Everything went well for the first two weekend work parties but, with the MBA then an untried force, the estate factor turned up and announced that the Duke of Atholl would prefer to lease the cottage to a mountaineering club rather than have it open to all and sundry.
“Big Rab, Willie Hanna and myself, along with Richard, Alex and Sam – I forget their second names – decided to take up the Duke’s offer and we formed the Glen Tilt Mountaineering Club.”
Unsurprisingly, there was bad feeling between the Glen Tilt MC and the MBA (although all the Glen Tilt were also MBA members) but the deal was done: for the princely sum of £2 a year – payable in advance – the Glen Tilt MC had a club hut.
Colin remembers: “I worked in the Royal Naval Dockyard at Rosyth at this time and met up with a Royal Navy CPO that I’d known for a few years and I often spoke of our mountaineering club and the cottage, and it was he who donated the old anchor at Balaneasie cottage – which I’m told is still there!”
There was also an offer from the Factor to build a footbridge across the river, saving a hike in from Marble Lodge, but this came to nothing. Instead the Royal Navy faction of the club arranged a rope and pulley bridge, as shown in the photograph (top of post).
For a few years things went well, but the original trio eventually withdrew from the club they had been instrumental in forming.
“Eventually an element came into the club that put some of us – myself included – out on a limb, and the club gradually became known as the ‘Glen Tilt Drinking Club’. We more or less became a laughing stock amongst other mountaineering clubs for all the drinking and carry-ons.
“Finally, Big Rab, Willie Hanna and myself pulled out in 1976. It was a sad end.”

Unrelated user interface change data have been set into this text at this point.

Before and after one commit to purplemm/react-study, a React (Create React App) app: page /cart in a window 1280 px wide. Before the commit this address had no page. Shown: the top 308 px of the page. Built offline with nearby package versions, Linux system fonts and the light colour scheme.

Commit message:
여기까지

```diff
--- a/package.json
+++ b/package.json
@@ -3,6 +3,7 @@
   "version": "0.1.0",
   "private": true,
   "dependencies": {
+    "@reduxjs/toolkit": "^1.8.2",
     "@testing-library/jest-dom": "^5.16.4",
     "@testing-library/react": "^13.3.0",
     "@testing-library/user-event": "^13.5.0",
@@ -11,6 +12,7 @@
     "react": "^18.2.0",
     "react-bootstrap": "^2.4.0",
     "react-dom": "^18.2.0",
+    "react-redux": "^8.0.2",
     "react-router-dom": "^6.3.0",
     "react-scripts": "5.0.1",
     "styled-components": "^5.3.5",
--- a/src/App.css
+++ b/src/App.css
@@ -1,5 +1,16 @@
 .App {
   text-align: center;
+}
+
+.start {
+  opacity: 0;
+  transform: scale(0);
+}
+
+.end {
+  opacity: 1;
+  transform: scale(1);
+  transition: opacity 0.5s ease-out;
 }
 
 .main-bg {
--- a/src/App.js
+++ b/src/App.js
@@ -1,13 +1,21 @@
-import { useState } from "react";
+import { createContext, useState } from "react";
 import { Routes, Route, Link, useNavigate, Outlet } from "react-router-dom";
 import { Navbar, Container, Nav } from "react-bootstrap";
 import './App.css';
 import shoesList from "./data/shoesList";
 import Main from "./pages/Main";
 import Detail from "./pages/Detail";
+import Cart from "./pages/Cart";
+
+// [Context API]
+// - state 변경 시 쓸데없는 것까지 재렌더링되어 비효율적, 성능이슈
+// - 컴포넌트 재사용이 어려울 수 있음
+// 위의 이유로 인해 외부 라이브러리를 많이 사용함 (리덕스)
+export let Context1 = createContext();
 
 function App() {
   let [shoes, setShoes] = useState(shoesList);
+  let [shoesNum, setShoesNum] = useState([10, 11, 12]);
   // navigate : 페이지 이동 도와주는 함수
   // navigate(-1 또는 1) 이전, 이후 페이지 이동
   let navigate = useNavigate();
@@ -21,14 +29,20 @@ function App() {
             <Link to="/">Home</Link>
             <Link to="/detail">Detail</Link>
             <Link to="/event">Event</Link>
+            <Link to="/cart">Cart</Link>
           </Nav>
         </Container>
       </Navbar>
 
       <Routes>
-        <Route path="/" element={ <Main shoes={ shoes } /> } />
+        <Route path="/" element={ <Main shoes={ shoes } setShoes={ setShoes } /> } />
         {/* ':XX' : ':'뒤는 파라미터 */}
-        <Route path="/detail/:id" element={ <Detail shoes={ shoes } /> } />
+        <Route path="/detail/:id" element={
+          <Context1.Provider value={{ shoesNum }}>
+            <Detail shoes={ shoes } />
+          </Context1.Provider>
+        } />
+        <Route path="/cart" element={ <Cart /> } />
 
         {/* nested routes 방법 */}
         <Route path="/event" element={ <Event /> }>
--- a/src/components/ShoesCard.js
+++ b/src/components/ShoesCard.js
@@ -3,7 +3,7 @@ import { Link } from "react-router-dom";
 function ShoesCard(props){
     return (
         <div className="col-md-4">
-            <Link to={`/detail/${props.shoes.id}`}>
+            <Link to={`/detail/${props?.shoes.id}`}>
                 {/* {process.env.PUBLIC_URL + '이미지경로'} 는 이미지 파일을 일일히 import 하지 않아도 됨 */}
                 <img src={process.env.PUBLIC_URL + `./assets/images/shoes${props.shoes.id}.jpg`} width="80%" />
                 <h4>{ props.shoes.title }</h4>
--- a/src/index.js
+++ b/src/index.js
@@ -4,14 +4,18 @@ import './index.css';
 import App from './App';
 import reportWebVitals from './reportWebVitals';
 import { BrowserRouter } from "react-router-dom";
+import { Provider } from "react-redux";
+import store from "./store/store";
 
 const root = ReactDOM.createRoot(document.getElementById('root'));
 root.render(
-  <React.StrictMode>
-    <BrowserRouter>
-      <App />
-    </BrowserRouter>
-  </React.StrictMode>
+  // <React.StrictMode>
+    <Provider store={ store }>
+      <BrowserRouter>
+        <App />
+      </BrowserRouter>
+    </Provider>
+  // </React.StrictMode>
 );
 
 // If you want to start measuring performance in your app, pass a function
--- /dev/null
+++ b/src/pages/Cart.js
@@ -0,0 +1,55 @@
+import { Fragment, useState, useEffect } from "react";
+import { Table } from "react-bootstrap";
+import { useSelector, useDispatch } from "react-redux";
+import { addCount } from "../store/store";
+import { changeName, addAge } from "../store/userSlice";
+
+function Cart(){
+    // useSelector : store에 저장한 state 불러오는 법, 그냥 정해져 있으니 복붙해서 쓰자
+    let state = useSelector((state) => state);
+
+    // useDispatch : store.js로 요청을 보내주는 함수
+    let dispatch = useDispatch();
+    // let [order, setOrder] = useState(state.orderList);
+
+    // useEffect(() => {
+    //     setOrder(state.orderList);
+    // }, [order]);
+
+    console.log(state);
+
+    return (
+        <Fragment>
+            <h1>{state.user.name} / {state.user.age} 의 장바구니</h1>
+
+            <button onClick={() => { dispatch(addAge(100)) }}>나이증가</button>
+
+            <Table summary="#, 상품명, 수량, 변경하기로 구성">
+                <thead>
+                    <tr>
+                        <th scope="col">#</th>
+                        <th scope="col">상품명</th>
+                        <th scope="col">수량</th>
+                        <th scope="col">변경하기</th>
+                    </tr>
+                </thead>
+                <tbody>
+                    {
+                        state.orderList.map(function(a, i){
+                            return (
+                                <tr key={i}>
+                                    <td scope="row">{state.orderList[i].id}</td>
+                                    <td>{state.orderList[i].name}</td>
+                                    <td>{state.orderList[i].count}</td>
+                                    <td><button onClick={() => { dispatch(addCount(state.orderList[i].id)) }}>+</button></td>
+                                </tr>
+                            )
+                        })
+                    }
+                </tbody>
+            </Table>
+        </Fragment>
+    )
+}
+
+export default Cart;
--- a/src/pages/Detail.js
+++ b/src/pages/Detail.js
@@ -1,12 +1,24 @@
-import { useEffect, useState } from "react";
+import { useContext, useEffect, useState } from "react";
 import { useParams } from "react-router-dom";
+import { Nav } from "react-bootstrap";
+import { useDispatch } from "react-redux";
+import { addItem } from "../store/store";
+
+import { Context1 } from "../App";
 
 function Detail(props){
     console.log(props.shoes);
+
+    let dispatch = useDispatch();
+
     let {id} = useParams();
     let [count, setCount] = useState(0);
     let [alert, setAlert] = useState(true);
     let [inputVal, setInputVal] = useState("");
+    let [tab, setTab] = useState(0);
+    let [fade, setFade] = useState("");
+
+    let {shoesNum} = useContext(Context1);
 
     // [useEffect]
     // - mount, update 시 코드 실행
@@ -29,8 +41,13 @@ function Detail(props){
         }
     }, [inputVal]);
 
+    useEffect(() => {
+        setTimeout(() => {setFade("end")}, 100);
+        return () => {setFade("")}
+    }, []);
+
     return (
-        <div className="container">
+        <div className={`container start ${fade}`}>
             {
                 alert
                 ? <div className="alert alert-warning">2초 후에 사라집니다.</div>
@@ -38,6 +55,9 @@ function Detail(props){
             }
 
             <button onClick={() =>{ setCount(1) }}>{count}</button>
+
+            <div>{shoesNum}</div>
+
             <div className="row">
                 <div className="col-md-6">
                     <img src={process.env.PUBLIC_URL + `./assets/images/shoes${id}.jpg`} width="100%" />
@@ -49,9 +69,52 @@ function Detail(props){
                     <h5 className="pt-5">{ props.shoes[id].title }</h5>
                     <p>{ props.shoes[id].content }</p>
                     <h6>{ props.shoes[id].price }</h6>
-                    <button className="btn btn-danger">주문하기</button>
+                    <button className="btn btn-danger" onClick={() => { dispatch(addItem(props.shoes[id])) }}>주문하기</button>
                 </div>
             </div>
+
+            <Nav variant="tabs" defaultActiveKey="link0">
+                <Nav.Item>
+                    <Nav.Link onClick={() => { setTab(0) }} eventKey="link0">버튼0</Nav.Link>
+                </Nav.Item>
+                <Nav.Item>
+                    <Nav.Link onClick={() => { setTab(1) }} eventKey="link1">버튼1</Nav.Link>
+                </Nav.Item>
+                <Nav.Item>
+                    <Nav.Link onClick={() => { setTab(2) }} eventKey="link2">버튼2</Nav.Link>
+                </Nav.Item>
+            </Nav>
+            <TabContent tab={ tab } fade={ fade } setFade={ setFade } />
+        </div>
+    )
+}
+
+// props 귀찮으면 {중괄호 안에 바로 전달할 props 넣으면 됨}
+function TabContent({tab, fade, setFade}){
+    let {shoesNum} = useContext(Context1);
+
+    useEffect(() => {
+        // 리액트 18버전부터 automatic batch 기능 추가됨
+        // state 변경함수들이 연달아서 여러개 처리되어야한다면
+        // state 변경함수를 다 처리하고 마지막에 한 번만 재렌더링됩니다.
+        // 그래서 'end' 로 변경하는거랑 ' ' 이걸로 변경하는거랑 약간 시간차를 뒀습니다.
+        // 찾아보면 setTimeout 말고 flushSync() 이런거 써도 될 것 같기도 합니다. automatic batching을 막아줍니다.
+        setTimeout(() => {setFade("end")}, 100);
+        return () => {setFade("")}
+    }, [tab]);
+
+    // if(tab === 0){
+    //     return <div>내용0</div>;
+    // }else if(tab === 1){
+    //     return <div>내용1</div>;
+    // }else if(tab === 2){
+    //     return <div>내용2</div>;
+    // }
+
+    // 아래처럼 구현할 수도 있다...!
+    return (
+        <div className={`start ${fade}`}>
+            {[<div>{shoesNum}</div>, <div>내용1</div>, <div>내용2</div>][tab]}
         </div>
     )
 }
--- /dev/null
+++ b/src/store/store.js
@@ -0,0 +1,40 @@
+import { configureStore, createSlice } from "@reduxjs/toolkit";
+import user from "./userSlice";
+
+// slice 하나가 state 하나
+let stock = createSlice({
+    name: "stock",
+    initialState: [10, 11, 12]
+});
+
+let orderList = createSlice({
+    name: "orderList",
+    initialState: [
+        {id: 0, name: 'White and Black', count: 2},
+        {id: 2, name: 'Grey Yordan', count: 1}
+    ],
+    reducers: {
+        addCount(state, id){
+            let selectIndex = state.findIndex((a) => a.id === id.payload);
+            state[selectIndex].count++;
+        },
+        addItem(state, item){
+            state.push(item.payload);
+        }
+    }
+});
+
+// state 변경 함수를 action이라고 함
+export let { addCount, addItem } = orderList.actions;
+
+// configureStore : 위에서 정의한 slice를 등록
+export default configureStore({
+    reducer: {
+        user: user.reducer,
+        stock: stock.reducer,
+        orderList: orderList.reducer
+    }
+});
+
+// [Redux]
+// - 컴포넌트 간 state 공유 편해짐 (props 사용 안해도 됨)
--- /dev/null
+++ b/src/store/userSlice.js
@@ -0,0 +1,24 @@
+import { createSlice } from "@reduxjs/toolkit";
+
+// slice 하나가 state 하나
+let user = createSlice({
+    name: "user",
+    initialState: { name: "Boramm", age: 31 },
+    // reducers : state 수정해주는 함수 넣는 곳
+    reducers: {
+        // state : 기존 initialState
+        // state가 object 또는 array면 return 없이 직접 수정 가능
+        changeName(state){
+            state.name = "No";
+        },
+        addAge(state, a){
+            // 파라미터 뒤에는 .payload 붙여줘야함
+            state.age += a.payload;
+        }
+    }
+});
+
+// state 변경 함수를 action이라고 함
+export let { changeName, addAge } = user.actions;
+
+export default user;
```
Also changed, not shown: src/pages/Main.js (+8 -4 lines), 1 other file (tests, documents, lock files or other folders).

Arthritis limits Colin’s walking activities these days, but he still remembers his young days wandering in the Cairngorms, staying in buildings and bothies now long gone.
“I really loved the western part of the Cairngorms, where in early spring and summer I could watch out for the dotterel, wheatears, snow buntings and other upland birds. I became a volunteer for the RSPB early in 1962, observing and recording what I saw.
“By myself and with my friends we constructed several rough shelters in these parts, some of which did not survive the heavy winter falls of snow.
“I remember sleeping in the Upper Geldie Lodge before it was demolished by the estate around 1966. I slept in a tiny room two flights up, although the main boards of the stairs were gone and you had to use the supports to climb anywhere. I think all the major parts of the lodge must have gone into several fires.
“With arthritis in my hands and legs, I can’t walk very far now, and I often curse those early days in the hills not having the right kind of equipment for sleeping in rough, boggy places. Mind you, the poor wages in the late ‘50s early ‘60s did nothing to help. So the damage was done without me knowing about the consequences in the future.”
Some ’60s bothy images from Colin Cambell’s collection: